◆ TASK ◆
Look through the records below for lines containing the string "Ratio", and report how many there are, nothing else.

_____

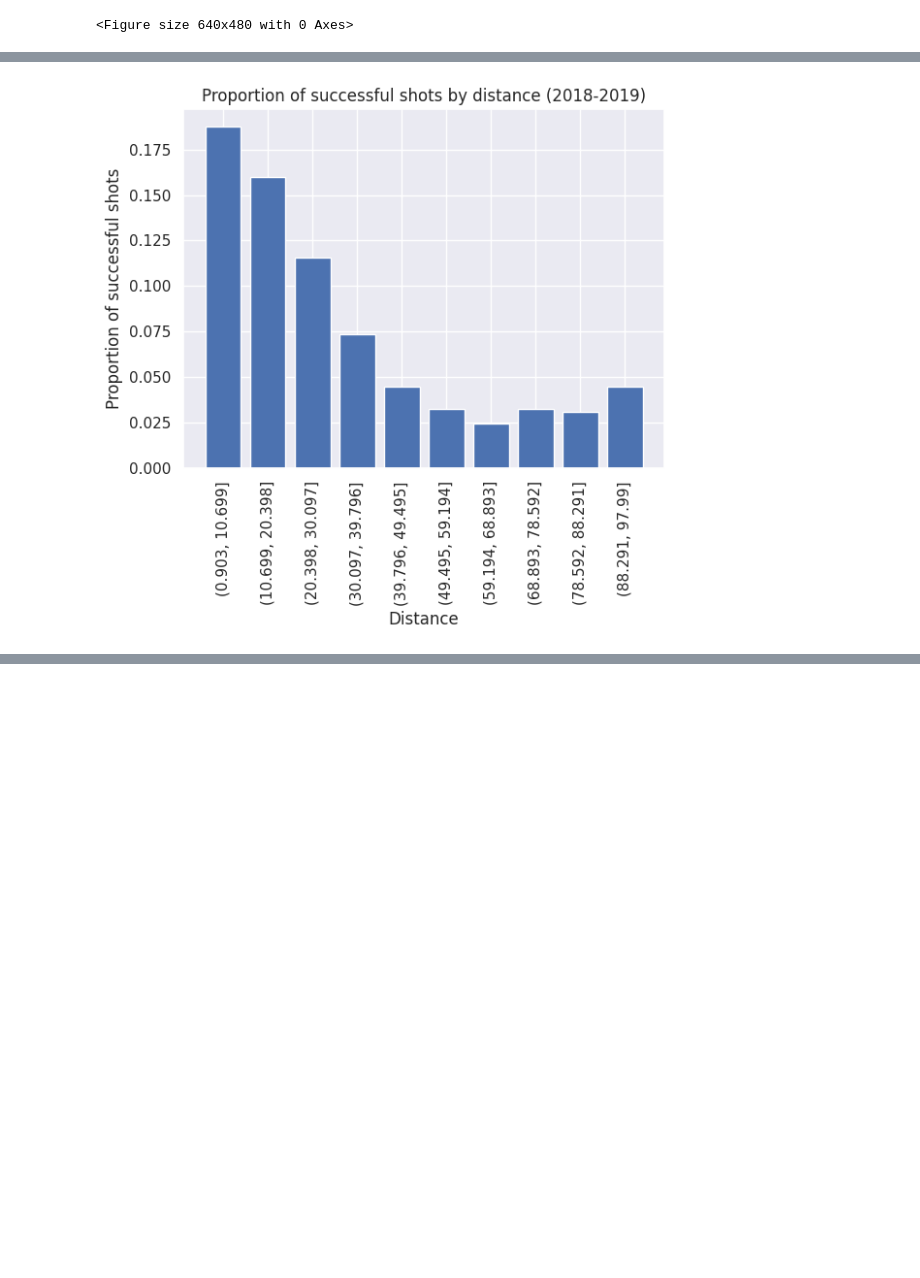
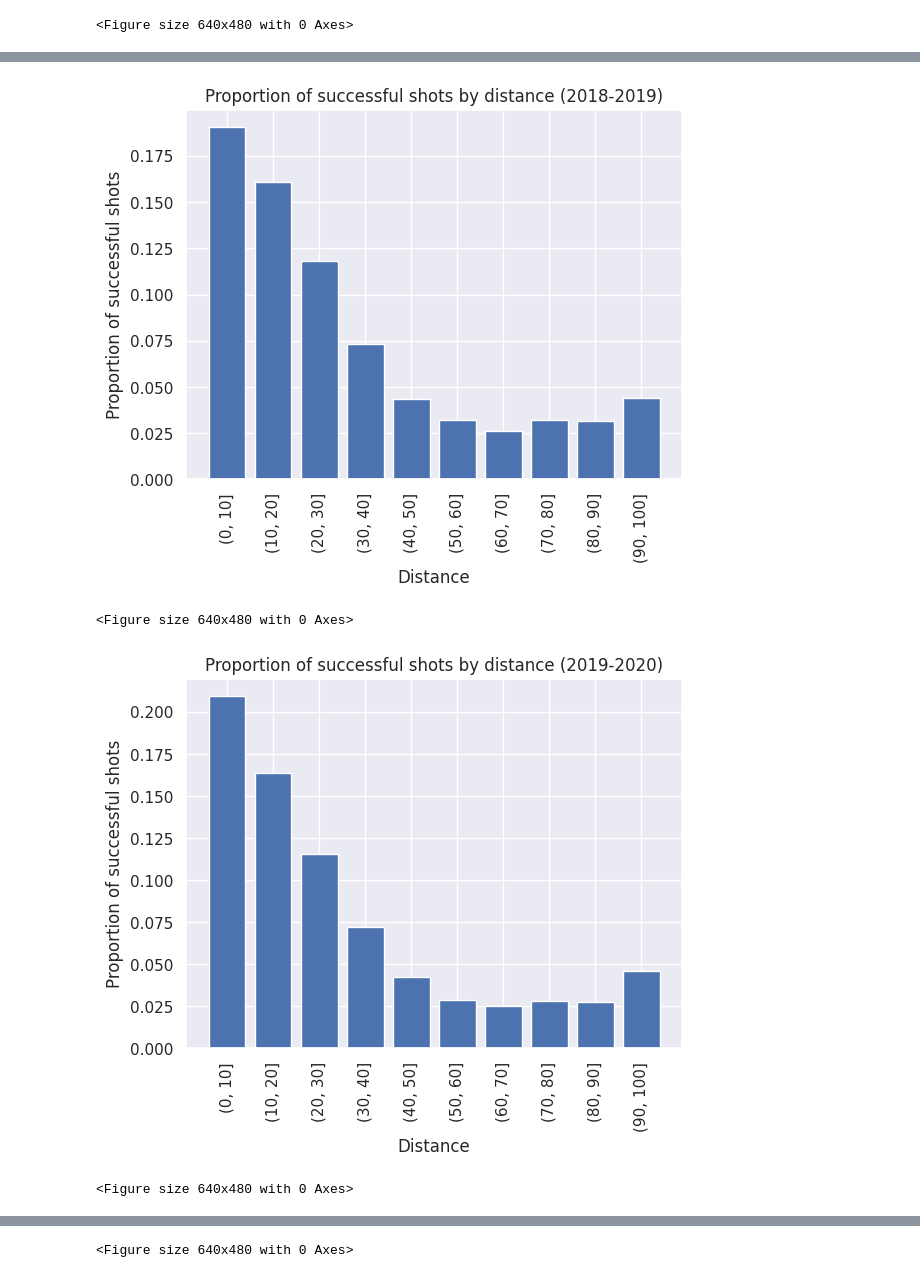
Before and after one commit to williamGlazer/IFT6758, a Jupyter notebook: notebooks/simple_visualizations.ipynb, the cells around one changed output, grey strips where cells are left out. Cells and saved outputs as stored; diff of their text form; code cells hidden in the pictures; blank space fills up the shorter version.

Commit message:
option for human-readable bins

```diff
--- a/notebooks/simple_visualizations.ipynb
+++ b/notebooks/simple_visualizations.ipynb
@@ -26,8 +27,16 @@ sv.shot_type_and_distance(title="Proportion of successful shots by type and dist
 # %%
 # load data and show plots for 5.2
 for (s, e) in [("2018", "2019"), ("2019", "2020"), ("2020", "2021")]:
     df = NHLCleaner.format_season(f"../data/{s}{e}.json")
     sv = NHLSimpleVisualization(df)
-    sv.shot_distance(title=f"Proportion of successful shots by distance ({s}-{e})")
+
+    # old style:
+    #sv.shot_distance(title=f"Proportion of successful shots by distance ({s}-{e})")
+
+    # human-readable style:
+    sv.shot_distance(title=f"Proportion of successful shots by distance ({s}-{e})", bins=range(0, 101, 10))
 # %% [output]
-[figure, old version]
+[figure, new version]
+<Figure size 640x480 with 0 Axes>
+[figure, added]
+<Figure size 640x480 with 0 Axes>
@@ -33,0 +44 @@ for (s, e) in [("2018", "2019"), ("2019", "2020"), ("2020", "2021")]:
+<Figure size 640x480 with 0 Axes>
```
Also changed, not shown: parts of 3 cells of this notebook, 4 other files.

_____

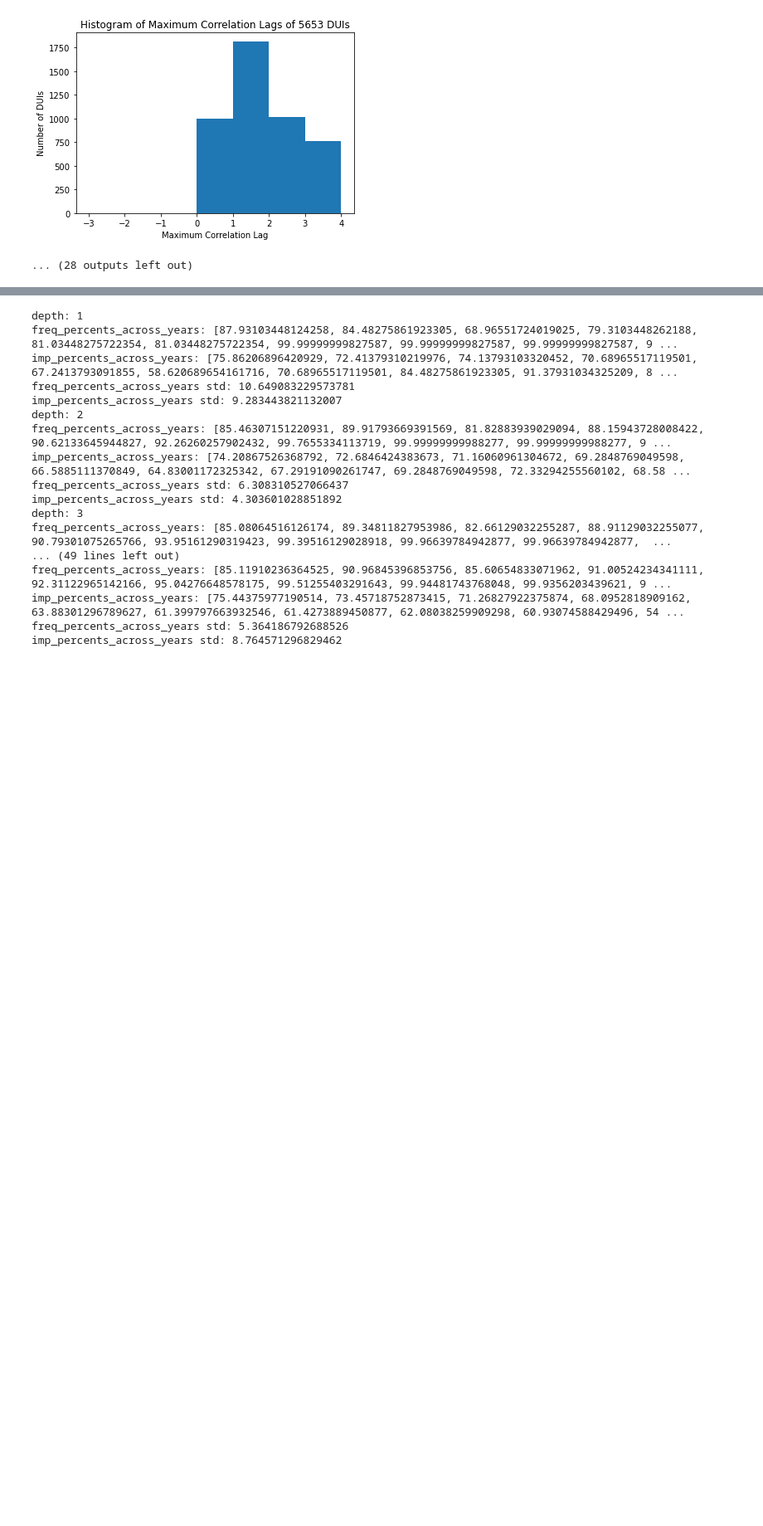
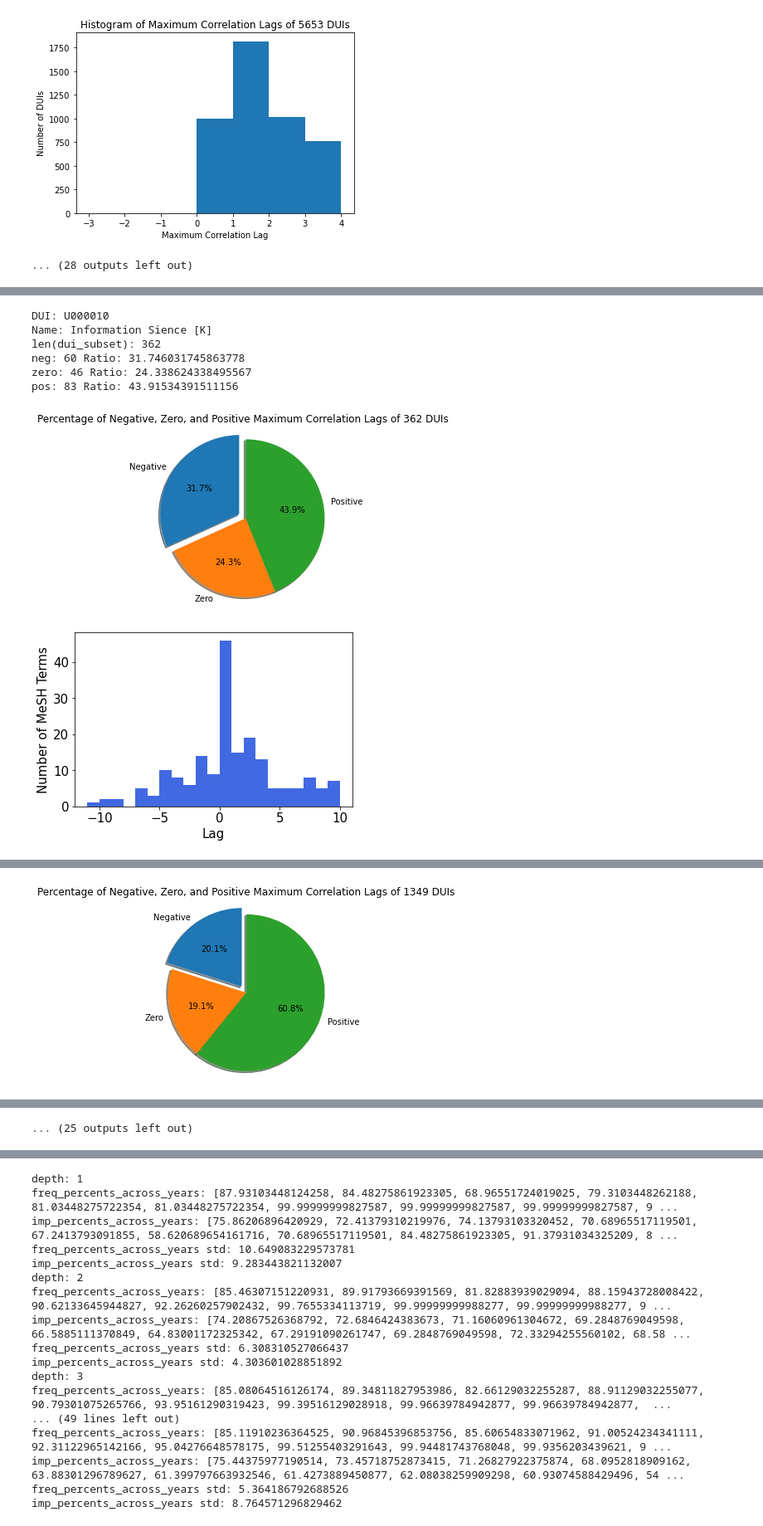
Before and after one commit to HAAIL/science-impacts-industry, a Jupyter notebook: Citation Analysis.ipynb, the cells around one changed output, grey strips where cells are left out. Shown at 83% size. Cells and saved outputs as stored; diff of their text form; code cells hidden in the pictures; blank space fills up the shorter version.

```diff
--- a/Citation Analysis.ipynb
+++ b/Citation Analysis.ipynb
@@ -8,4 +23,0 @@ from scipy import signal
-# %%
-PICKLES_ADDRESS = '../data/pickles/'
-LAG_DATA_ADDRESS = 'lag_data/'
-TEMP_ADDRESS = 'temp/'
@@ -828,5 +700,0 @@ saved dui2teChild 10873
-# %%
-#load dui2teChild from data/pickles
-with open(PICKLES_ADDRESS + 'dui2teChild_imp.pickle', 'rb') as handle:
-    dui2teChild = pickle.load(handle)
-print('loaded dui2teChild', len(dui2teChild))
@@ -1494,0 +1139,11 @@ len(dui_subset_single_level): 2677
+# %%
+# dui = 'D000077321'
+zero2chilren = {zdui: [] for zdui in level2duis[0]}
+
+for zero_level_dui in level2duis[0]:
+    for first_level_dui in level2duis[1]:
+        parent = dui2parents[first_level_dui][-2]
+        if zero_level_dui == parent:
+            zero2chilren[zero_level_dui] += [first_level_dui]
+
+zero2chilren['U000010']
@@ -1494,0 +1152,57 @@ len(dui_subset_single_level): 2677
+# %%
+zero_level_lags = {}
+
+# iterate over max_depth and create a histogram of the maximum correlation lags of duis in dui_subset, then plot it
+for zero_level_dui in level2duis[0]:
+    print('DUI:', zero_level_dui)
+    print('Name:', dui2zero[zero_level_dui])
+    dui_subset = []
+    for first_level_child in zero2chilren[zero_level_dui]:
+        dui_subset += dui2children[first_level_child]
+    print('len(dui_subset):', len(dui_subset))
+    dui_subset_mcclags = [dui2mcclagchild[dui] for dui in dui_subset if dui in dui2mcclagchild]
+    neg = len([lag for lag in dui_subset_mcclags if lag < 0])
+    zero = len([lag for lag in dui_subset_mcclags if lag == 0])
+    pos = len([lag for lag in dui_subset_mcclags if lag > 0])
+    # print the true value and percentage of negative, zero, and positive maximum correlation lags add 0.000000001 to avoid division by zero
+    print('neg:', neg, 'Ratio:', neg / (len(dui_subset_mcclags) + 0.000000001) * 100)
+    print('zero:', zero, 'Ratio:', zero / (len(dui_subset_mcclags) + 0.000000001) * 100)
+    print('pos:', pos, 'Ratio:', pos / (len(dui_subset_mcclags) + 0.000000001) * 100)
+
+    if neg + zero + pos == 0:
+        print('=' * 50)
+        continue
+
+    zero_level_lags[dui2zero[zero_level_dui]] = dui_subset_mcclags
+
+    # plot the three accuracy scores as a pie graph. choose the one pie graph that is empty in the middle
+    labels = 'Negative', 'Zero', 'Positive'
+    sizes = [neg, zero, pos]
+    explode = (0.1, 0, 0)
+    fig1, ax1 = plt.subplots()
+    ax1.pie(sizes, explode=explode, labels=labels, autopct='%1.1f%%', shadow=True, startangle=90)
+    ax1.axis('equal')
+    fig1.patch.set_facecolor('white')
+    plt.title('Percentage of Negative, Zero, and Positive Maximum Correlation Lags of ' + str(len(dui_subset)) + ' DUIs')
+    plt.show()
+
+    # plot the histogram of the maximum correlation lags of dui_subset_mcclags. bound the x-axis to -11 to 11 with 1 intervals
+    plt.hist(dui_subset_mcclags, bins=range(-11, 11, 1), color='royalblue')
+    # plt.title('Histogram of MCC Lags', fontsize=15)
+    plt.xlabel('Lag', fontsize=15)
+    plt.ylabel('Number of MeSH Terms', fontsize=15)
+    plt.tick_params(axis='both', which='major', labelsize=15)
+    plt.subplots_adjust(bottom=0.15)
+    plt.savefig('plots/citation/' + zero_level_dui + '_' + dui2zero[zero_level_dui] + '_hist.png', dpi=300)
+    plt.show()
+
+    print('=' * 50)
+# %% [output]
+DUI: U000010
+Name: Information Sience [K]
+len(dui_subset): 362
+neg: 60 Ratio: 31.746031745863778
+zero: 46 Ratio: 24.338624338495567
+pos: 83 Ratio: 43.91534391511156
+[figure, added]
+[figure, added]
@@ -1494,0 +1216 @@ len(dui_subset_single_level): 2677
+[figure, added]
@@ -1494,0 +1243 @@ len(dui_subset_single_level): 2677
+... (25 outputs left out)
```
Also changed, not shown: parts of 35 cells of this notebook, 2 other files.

_____

◆ OUTPUT OF THE TASK ◆
6